Millennials, Generation Z, and Relativism


Millennials, Generation Z, and Relativism

By Judie Brown

Millennials are those members of the population who were born between 1981 and 1997. They represent a significant portion of our population and range in age from 21 to 36. Generation Z follows behind them.

Many of these young people who identify as pro-life misunderstand the meaning of the term. We see an example of this in a recent story in the magazine Marie Claire. This story featured young people who fashion themselves as pro-life feminists; however, these young women make it clear that they do not oppose contraception, they support some abortion in certain cases, and they advocate for sex education. In addition, one of the couples interviewed stated that they are aware of the Secular Pro-Life organization and have attended its conferences, pointing out that—as atheists—their view is that “there may not be that many differences between the secular and religious pro-life movements after all—Life Matters Journal‘s ‘consistent life ethic’ stance is, for example, an ideal that was first coined by a Catholic cardinal.”

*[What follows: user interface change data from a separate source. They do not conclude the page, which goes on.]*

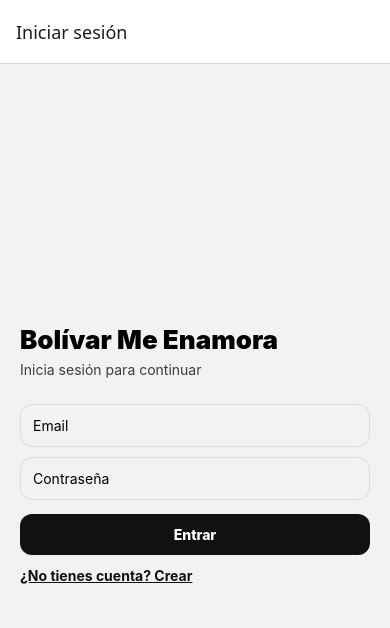
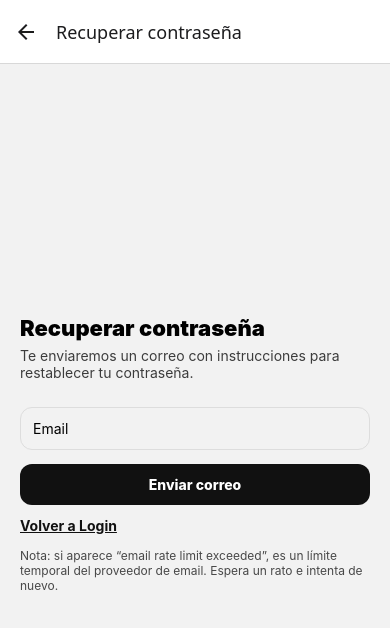
Before and after one commit to ronymu/bolivar-me-enamora, a React Native app: screen /ForgotPassword in a window 390 px wide. Shown: the top 628 px of the page. Built offline with nearby package versions, Linux system fonts and the light colour scheme; no server answers; the database is empty.

Commit message:
feat(auth-mobile): forgot password screen + reset email

```diff
--- a/src/context/AuthContext.tsx
+++ b/src/context/AuthContext.tsx
@@ -10,6 +10,7 @@ type AuthState = {
   signIn: (email: string, password: string) => Promise<{ ok: boolean; error?: string }>;
   signUp: (email: string, password: string) => Promise<{ ok: boolean; error?: string }>;
   signOut: () => Promise<void>;
+  sendPasswordReset: (email: string) => Promise<{ ok: boolean; error?: string }>;
 };
 
 const Ctx = createContext<AuthState | null>(null);
@@ -52,7 +53,6 @@ export function AuthProvider({ children }: { children: React.ReactNode }) {
       setLoading(false);
 
       if (data.session?.user?.id) {
-        // bootstrap NO bloqueante
         ensureCitizenProfile(data.session.user.id);
       }
     }
@@ -106,6 +106,18 @@ export function AuthProvider({ children }: { children: React.ReactNode }) {
     await supabaseMobile.auth.signOut();
   }
 
+  async function sendPasswordReset(email: string) {
+    const clean = email.trim();
+    if (!clean) return { ok: false, error: "Ingresa tu email." };
+
+    // MVP: enviamos correo. El flujo final depende de la configuración de Supabase:
+    // - Site URL + Redirect URLs + plantilla de email.
+    const { error } = await supabaseMobile.auth.resetPasswordForEmail(clean);
+
+    if (error) return { ok: false, error: error.message };
+    return { ok: true };
+  }
+
   const value = useMemo<AuthState>(
     () => ({
       loading,
@@ -114,6 +126,7 @@ export function AuthProvider({ children }: { children: React.ReactNode }) {
       signIn,
       signUp,
       signOut,
+      sendPasswordReset,
     }),
     [loading, session]
   );
--- a/src/navigation/AppNavigator.tsx
+++ b/src/navigation/AppNavigator.tsx
@@ -5,9 +5,9 @@ import { createNativeStackNavigator } from "@react-navigation/native-stack";
 import { useAuth } from "../context/AuthContext";
 import type { RootStackParamList } from "./navTypes";
 
-// ✅ Tus screens reales (según tu estructura)
 import LoginScreen from "../screens/citizen/auth/LoginScreen";
 import SignupScreen from "../screens/citizen/auth/SignupScreen";
+import ForgotPasswordScreen from "../screens/citizen/auth/ForgotPasswordScreen";
 
 import DiscoverScreen from "../screens/citizen/DiscoverScreen";
 import EventDetailScreen from "../screens/citizen/EventDetailScreen";
@@ -34,43 +34,20 @@ export default function AppNavigator() {
     <Stack.Navigator>
       {session ? (
         <>
-          <Stack.Screen
-            name="Discover"
-            component={DiscoverScreen}
-            options={{ headerShown: false }}
-          />
-          <Stack.Screen
-            name="EventDetail"
-            component={EventDetailScreen}
-            options={{ headerShown: false }}
-          />
-          <Stack.Screen
-            name="MyEvents"
-            component={MyEventsScreen}
-            options={{ headerShown: false }}
-          />
-          <Stack.Screen
-            name="Notifications"
-            component={NotificationsScreen}
-            options={{ headerShown: false }}
-          />
-          <Stack.Screen
-            name="Profile"
-            component={ProfileScreen}
-            options={{ headerShown: false }}
-          />
+          <Stack.Screen name="Discover" component={DiscoverScreen} options={{ headerShown: false }} />
+          <Stack.Screen name="EventDetail" component={EventDetailScreen} options={{ headerShown: false }} />
+          <Stack.Screen name="MyEvents" component={MyEventsScreen} options={{ headerShown: false }} />
+          <Stack.Screen name="Notifications" component={NotificationsScreen} options={{ headerShown: false }} />
+          <Stack.Screen name="Profile" component={ProfileScreen} options={{ headerShown: false }} />
         </>
       ) : (
         <>
+          <Stack.Screen name="Login" component={LoginScreen} options={{ title: "Iniciar sesión" }} />
+          <Stack.Screen name="Signup" component={SignupScreen} options={{ title: "Crear cuenta" }} />
           <Stack.Screen
-            name="Login"
-            component={LoginScreen}
-            options={{ title: "Iniciar sesión" }}
-          />
-          <Stack.Screen
-            name="Signup"
-            component={SignupScreen}
-            options={{ title: "Crear cuenta" }}
+            name="ForgotPassword"
+            component={ForgotPasswordScreen}
+            options={{ title: "Recuperar contraseña" }}
           />
         </>
       )}
--- a/src/navigation/navTypes.ts
+++ b/src/navigation/navTypes.ts
@@ -2,9 +2,12 @@
 import type { NativeStackScreenProps } from "@react-navigation/native-stack";
 
 export type RootStackParamList = {
+  // Auth
   Login: undefined;
   Signup: undefined;
+  ForgotPassword: undefined;
 
+  // App
   Discover: undefined;
   EventDetail: { eventId: string };
   MyEvents: undefined;
--- a/src/screens/citizen/ProfileScreen.tsx
+++ b/src/screens/citizen/ProfileScreen.tsx
@@ -1,5 +1,5 @@
 // src/screens/citizen/ProfileScreen.tsx
-import React, { useMemo } from "react";
+import React, { useMemo, useState } from "react";
 import {
   StyleSheet,
   View,
@@ -8,6 +8,7 @@ import {
   ScrollView,
   Switch,
   Alert,
+  ActivityIndicator,
 } from "react-native";
 import { SafeAreaView, useSafeAreaInsets } from "react-native-safe-area-context";
 import {
@@ -24,6 +25,7 @@ import {
 
 import type { RootScreenProps } from "../../navigation/navTypes";
 import { useNotificationPrefs } from "../../hooks/useNotificationPrefs";
+import { useAuth } from "../../context/AuthContext";
 
 const COLORS = {
   bg: "#F2F2F2",
@@ -59,15 +61,18 @@ export default function ProfileScreen({ navigation }: Props) {
   const insets = useSafeAreaInsets();
   const { remindersEnabled, setRemindersEnabled } = useNotificationPrefs();
 
-  // ✅ Mock user (backend-ready: luego se llena desde Auth/Supabase)
+  const { user: authUser, signOut } = useAuth();
+  const [loggingOut, setLoggingOut] = useState(false);
+
   const user = useMemo(
     () => ({
-      fullName: "Usuario",
-      email: "usuario@email.com",
+      fullName: "Usuario", // luego lo llenamos desde profiles
+      email: authUser?.email ?? "Sin email",
       roleLabel: "Ciudadano",
       avatarUrl: null as string | null,
+      hasSession: !!authUser,
     }),
-    []
+    [authUser]
   );
 
   const showComingSoon = () => {
@@ -133,6 +138,14 @@ export default function ProfileScreen({ navigation }: Props) {
   );
 
   const handleLogout = () => {
+    // Si por alguna razón no hay sesión, no mostramos logout
+    if (!user.hasSession) {
+      Alert.alert("Sin sesión", "No hay un usuario activo para cerrar sesión.", [
+        { text: "OK" },
+      ]);
+      return;
+    }
+
     Alert.alert(
       "Cerrar sesión",
       "¿Seguro que quieres salir?",
@@ -141,8 +154,21 @@ export default function ProfileScreen({ navigation }: Props) {
         {
           text: "Salir",
           style: "destructive",
-          onPress: () =>
-            Alert.alert("Info", "Función disponible próximamente", [{ text: "OK" }]),
+          onPress: async () => {
+            try {
+              setLoggingOut(true);
+              await signOut();
+              // AuthGate (AppNavigator) detecta la sesión null y vuelve a Login
+            } catch (e: any) {
+              Alert.alert(
+                "Error",
+                e?.message ?? "No se pudo cerrar sesión. Intenta de nuevo.",
+                [{ text: "OK" }]
+              );
+            } finally {
+              setLoggingOut(false);
+            }
+          },
         },
       ],
       { cancelable: true }
@@ -304,7 +330,9 @@ export default function ProfileScreen({ navigation }: Props) {
                   <ChevronRight size={18} color={COLORS.textSoft} />
                 </Pressable>
 
-                {idx !== rows.length - 1 ? <View style={styles.divider} /> : null}
+                {idx !== rows.length - 1 ? (
+                  <View style={styles.divider} />
+                ) : null}
               </View>
             ))}
           </View>
@@ -315,18 +343,27 @@ export default function ProfileScreen({ navigation }: Props) {
         {/* LOGOUT */}
         <View style={styles.section}>
           <Pressable
-            onPress={handleLogout}
+            onPress={loggingOut ? undefined : handleLogout}
             accessibilityRole="button"
             accessibilityLabel="Cerrar sesión"
-            accessibilityHint="Función próximamente"
+            accessibilityHint="Cierra la sesión actual"
+            accessibilityState={{ disabled: loggingOut }}
             style={({ pressed }) => [
               styles.logoutBtn,
-              pressed ? styles.logoutPressed : null,
+              pressed && !loggingOut ? styles.logoutPressed : null,
+              loggingOut ? styles.disabled : null,
             ]}
           >
             <LogOut size={18} color={COLORS.text} />
-            <Text style={styles.logoutText}>Cerrar sesión</Text>
-            <Text style={styles.logoutHint}>Próximamente</Text>
+            <Text style={styles.logoutText}>
+              {loggingOut ? "Cerrando sesión..." : "Cerrar sesión"}
+            </Text>
+
+            {loggingOut ? (
+              <ActivityIndicator style={{ marginLeft: "auto" }} />
+            ) : (
+              <Text style={styles.logoutHint}>Salir</Text>
+            )}
           </Pressable>
         </View>
       </ScrollView>
--- /dev/null
+++ b/src/screens/citizen/auth/ForgotPasswordScreen.tsx
@@ -0,0 +1,91 @@
+// src/screens/citizen/auth/ForgotPasswordScreen.tsx
+import React, { useState } from "react";
+import { View, Text, TextInput, Pressable, StyleSheet } from "react-native";
+import type { RootScreenProps } from "../../../navigation/navTypes";
+import { useAuth } from "../../../context/AuthContext";
+
+type Props = RootScreenProps<"ForgotPassword">;
+
+export default function ForgotPasswordScreen({ navigation }: Props) {
+  const { sendPasswordReset } = useAuth();
+
+  const [email, setEmail] = useState("");
+  const [loading, setLoading] = useState(false);
+  const [msg, setMsg] = useState<string | null>(null);
+
+  async function onSend() {
+    setMsg(null);
+    setLoading(true);
+    const res = await sendPasswordReset(email);
+    setLoading(false);
+
+    if (!res.ok) {
+      setMsg(res.error ?? "Error enviando correo.");
+      return;
+    }
+
+    setMsg(
+      "✅ Listo. Te enviamos un correo para recuperar tu contraseña. Abre el enlace y luego vuelve a la app para iniciar sesión."
+    );
+  }
+
+  return (
+    <View style={s.page}>
+      <Text style={s.title}>Recuperar contraseña</Text>
+      <Text style={s.subtitle}>
+        Te enviaremos un correo con instrucciones para restablecer tu contraseña.
+      </Text>
+
+      <TextInput
+        value={email}
+        onChangeText={setEmail}
+        placeholder="Email"
+        autoCapitalize="none"
+        keyboardType="email-address"
+        style={s.input}
+      />
+
+      <Pressable style={s.btn} onPress={onSend} disabled={loading}>
+        <Text style={s.btnText}>{loading ? "Enviando..." : "Enviar correo"}</Text>
+      </Pressable>
+
+      {msg ? (
+        <Text style={msg.startsWith("✅") ? s.ok : s.error}>{msg}</Text>
+      ) : null}
+
+      <Pressable onPress={() => navigation.navigate("Login")} style={{ marginTop: 12 }}>
+        <Text style={s.link}>Volver a Login</Text>
+      </Pressable>
+
+      <Text style={s.note}>
+        Nota: si aparece “email rate limit exceeded”, es un límite temporal del
+        proveedor de email. Espera un rato e intenta de nuevo.
+      </Text>
+    </View>
+  );
+}
+
+const s = StyleSheet.create({
+  page: { flex: 1, padding: 20, justifyContent: "center" },
+  title: { fontSize: 22, fontWeight: "900" },
+  subtitle: { marginTop: 6, opacity: 0.75, marginBottom: 16 },
+  input: {
+    borderWidth: 1,
+    borderColor: "#ddd",
+    borderRadius: 12,
+    padding: 12,
+    marginTop: 10,
+  },
+  btn: {
+    marginTop: 14,
+    backgroundColor: "#111",
+    padding: 12,
+    borderRadius: 12,
+    alignItems: "center",
+  },
+  btnText: { color: "white", fontWeight: "800" },
+  error: { marginTop: 10, color: "crimson" },
+  ok: { marginTop: 10, color: "green" },
+  link: { color: "#111", textDecorationLine: "underline", fontWeight: "700" },
+  note: { marginTop: 14, opacity: 0.7, fontSize: 12 },
+});
--- a/src/screens/citizen/auth/LoginScreen.tsx
+++ b/src/screens/citizen/auth/LoginScreen.tsx
@@ -51,6 +51,10 @@ export default function LoginScreen({ navigation }: Props) {
 
       {msg ? <Text style={s.error}>{msg}</Text> : null}
 
+      <Pressable onPress={() => navigation.navigate("ForgotPassword")} style={{ marginTop: 12 }}>
+        <Text style={s.link}>¿Olvidaste tu contraseña?</Text>
+      </Pressable>
+
       <Pressable onPress={() => navigation.navigate("Signup")} style={{ marginTop: 12 }}>
         <Text style={s.link}>¿No tienes cuenta? Crear</Text>
       </Pressable>
```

And that may well be where the disconnect begins between the younger elements of pro-life leadership and the reality of what we veterans are actually battling against on a daily basis. Regardless of what Cardinal Joseph Bernardin said regarding his seamless garment rhetoric, the fact is that fighting for the innocent does not, should not, and cannot equate with other matters. To suggest such a thing is fundamentally a secular argument and not a real pro-life argument.

Secularism “is the belief that life can be best lived without reference to a god or gods or other supernatural concepts. It represents complete freedom from religion, or no religion at all, and consequently religious influence is minimized in the public sphere.”

In other words, to be a genuine secular pro-life person would be to set sail in the muddy waters of relativism where there are no absolutes, no right or wrong, and no God. Sailing on that sort of free-wheeling ethic will not result in anything meaningful. And the reason is clear. Secularism is rooted in relativism, which, according to Pope Benedict XVI “does not recognize anything as definitive and whose ultimate standard consists solely of one’s own ego and desires.”

Among those who have discussed this problem as it relates to millennials is a researcher who studied the attitudes of millennials. Robert Jones, CEO of Public Religion Research Institute, found that their tolerance and empathy for others—regardless of the situation—makes them “reluctant to make blanket black-and-white moral pronouncements about issues they see as complex.”

This analysis makes the most sense when we try to discern what we can do to help our fellow pro-life laborers, the millennials, and others with different perspectives understand why we need consistency rather than relativism and secularism.

Perhaps millennials and the Generation Z’ers realize that they grew up during a time when they themselves could well have fallen under the abortionist’s knife. If this has shaped their view, it should help us understand how to teach and to communicate in a way that resonates with them. Watching from afar and observing the culture as we know it helps us understand why these young people don’t buy into the pro-life standards we hold dear. After all, standing for the 100 percent pro-life principles carries with it a demand to be consistent, to be all in, and to place the fight for innocent life above all else—no matter the political or cultural cost.

At American Life League we welcome the challenge to use our teaching and communication skills to help the younger generations improve their rhetoric, understand fundamental truths, and ultimately embrace a worldview that respects the natural law. The teachings of the gospel and the virtues that set human beings apart from all of creation are the foundation of a pro-life work that can and does make a difference.

Millennials and Generation Z need to see what we see, understand why truth does matter, and then join us in building a culture of life. We can do this!


Learn the facts and then teach them by visiting American Life League’s website.

Learn how to teach these truths to your children and encourage their teachers to do likewise. American Life League’s Culture of Life Studies Program offers the way.

Make sure to have Celebrate Life Magazine in your home. It also makes a wonderful gift for your doctor and your educator, not to mention your pastor, your school library, and more.

Start learning about Planned Parenthood and how to stop its bad influences in schools, on campuses, and among the poor.

Please pray for America.